Wonderful then is the efficacy of Perfect Contrition! As St. Thomas teaches, it is in a true sense infinite because its power is derived from an infinite power, the Passion and the Death of Christ. Our Lord has first in His own Person grieved, sorrowed and suffered for our sins, that He might now suffer grief and sorrow for the same IN US. When we make an act of Perfect Contrition, it is no doubt our own act, but still more is it His: it is His grace which inspired it and sustains it all along; and it is He who brings it to fruition by uniting it to His own sorrow and Passion, thereby giving it divine and therefore infinite efficacy.
Some more Remarks:

1. Contrition does not dispense from Confession.-As contrition cleanses the soul even before confession, one may ask: ―Why then, go to Confession at all? The answer is that the Sacrament of Penance is the ordinary means to obtain forgiveness. Perfect Contrition produces the same effect, but not independently of Confession. It does so, partly at least- in virtue of the intention of Confession which it implies. ―The reconciliation (produced by Perfect Contrition) is not to be ascribed to Contrition itself without the desire of the Sacrament (of Penance), which desire is included in contrition, says the Council of Trent. Without this intention of Confession Perfect Contrition could not remit a single sin
Has this intention to be expressly made? No, it is not necessary to think of confession when arousing oneself to Contrition. It suffices that one does not exclude it by the explicit intention not to confess one’s sins. Perfect Contrition, if sincere, includes the will of observing henceforth all God’s Commandments. Now, to confess one’s sins is a divine command. Therefore the intention to do so is contained in the very act of Perfect Contrition. The Catechism summarizes this doctrine by saying: ―Perfect Contrition has this special value that by it our sins are forgiven immediately even before we confess them: nevertheless, if they are mortal sins, we are strictly bound to confess them.

Must we avail ourselves of the first opportunity to go and confess the mortal sins forgiven by Perfect Contrition?-No, there is no such obligation. But, of course, it is advisable to go to confession soon after. ―If we fall into mortal sin, says the Catechism, ―we should make an act of Perfect Contrition and go to confession as soon as we can.

2. Contrition Does Not Supersede Confession.-Nor is it even meant to diminish the frequent reception of the Sacrament of Penance.

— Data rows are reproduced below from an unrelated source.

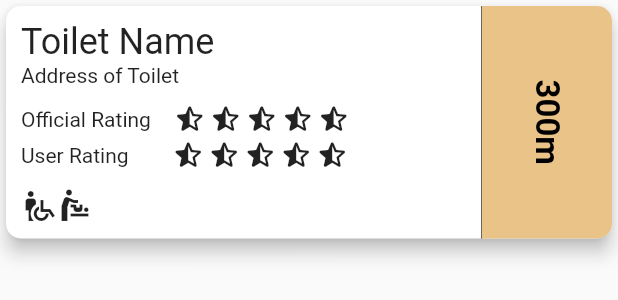
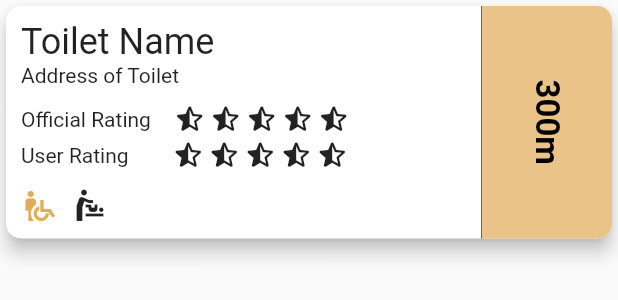
Before and after one commit to ShadowMasterAJ/ToiLocator, a Flutter app: what toiletCard() shows on an empty page, opened directly, on a phone screen of 412 x 824 dp. Shown: the top 300 px of the screen. Run offline on Flutter 3.47's test engine with Material 2 defaults, Android fonts, the phone set to English and light mode, and no system bars; our stand-ins replace firebase_auth, geolocator, google_maps_flutter, sliding_up_panel; missing offline and left inert: firebase_core_web, geocoder, geolocator_web; accounts and stored records are empty; network calls fail.

Commit message:
Minor Change (can ignore)

```diff
--- a/toilocator/lib/widgets/map_stack.dart
+++ b/toilocator/lib/widgets/map_stack.dart
@@ -1,13 +1,14 @@
 // ignore_for_file: import_of_legacy_library_into_null_safe
+
+import 'dart:typed_data';
 
 import 'package:flutter/material.dart';
 import 'package:geolocator/geolocator.dart';
 import 'package:google_maps_flutter/google_maps_flutter.dart';
 import 'package:geocoder/geocoder.dart';
+
 import 'package:sliding_up_panel/sliding_up_panel.dart';
 import 'package:toilocator/palette.dart';
-import 'package:network_image_to_byte/network_image_to_byte.dart';
-import 'dart:typed_data';
 
 class MapStack extends StatefulWidget {
   const MapStack({Key? key}) : super(key: key);
@@ -124,10 +125,11 @@ class _MapStackState extends State<MapStack> {
             children: <Widget>[
               Container(
                 width: 300,
-                child: Text("Recommended Toilets in the area...",
+                child: Text("Recommended toilets in the area...",
                     maxLines: 2,
                     overflow: TextOverflow.ellipsis,
-                    style: Theme.of(context).textTheme.headline4),
+                    style: Theme.of(context).textTheme.headline4?.copyWith(
+                        color: Colors.black, fontWeight: FontWeight.bold)),
               ),
               SizedBox(
                 width: 10,
@@ -357,7 +359,13 @@ class toiletCard extends StatelessWidget {
                     padding: const EdgeInsets.only(bottom: 10),
                     child: Row(
                       children: [
-                        Icon(Icons.wheelchair_pickup),
+                        Icon(
+                          Icons.wheelchair_pickup,
+                          color: Palette.beige[300],
+                        ),
+                        SizedBox(
+                          width: 10,
+                        ),
                         Icon(Icons.baby_changing_station)
                       ],
                     ),
```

The relation between Contrition and Confession is illustrated by the following comparison: ―When you meet with an accident and injure your hand or foot, what do you do? You immediately apply such remedies as you have at hand and then call the doctor at the first opportunity. Do the same for an injury to your soul: Immediately make an act of Perfect Contrition, which is the home remedy, and then, as soon as possible, have recourse to your spiritual doctor, your confessor.
When one confesses the sins already forgiven by Contrition, what profit does one derive from the Sacrament of Penance? The profit is manifold. The sacrament increases sanctifying grace and the love of God in us; it diminishes the temporal punishment still remaining to be undergone in this life or in Purgatory. It provides us also with special actual graces which increase our hatred of sin and strengthen us in the fight against temptations. These graces are proper to the Sacrament and cannot be supplied by any other means. The reception of the Sacrament is also the occasion of renewing and deepening our contrition and purpose of amendment.

3. Finally, before receiving Holy Communion,if one has committed a mortal sin since one’s last good Confession, it is not enough to make an act of Perfect Contrition; ONE IS BOUND by precept first to CONFESS the sin and receive absolution for it: ―Let no one burdened with a mortal sin, however much contrite for it he may think himself to be, receive Holy Communion without previous sacramental Confession, says Canon Law. This is the meaning of the words of St. Paul: ―Let a man examine himself, and so let him eat of the Bread and drink of the Cup, as interpreted by the Council of Trent. It is the special reverence, due to the most holy Sacrament of the Eucharist because it contains not only the power of Christ as the other Sacraments, but Christ Himself, which has inspired the Church to lay down this law.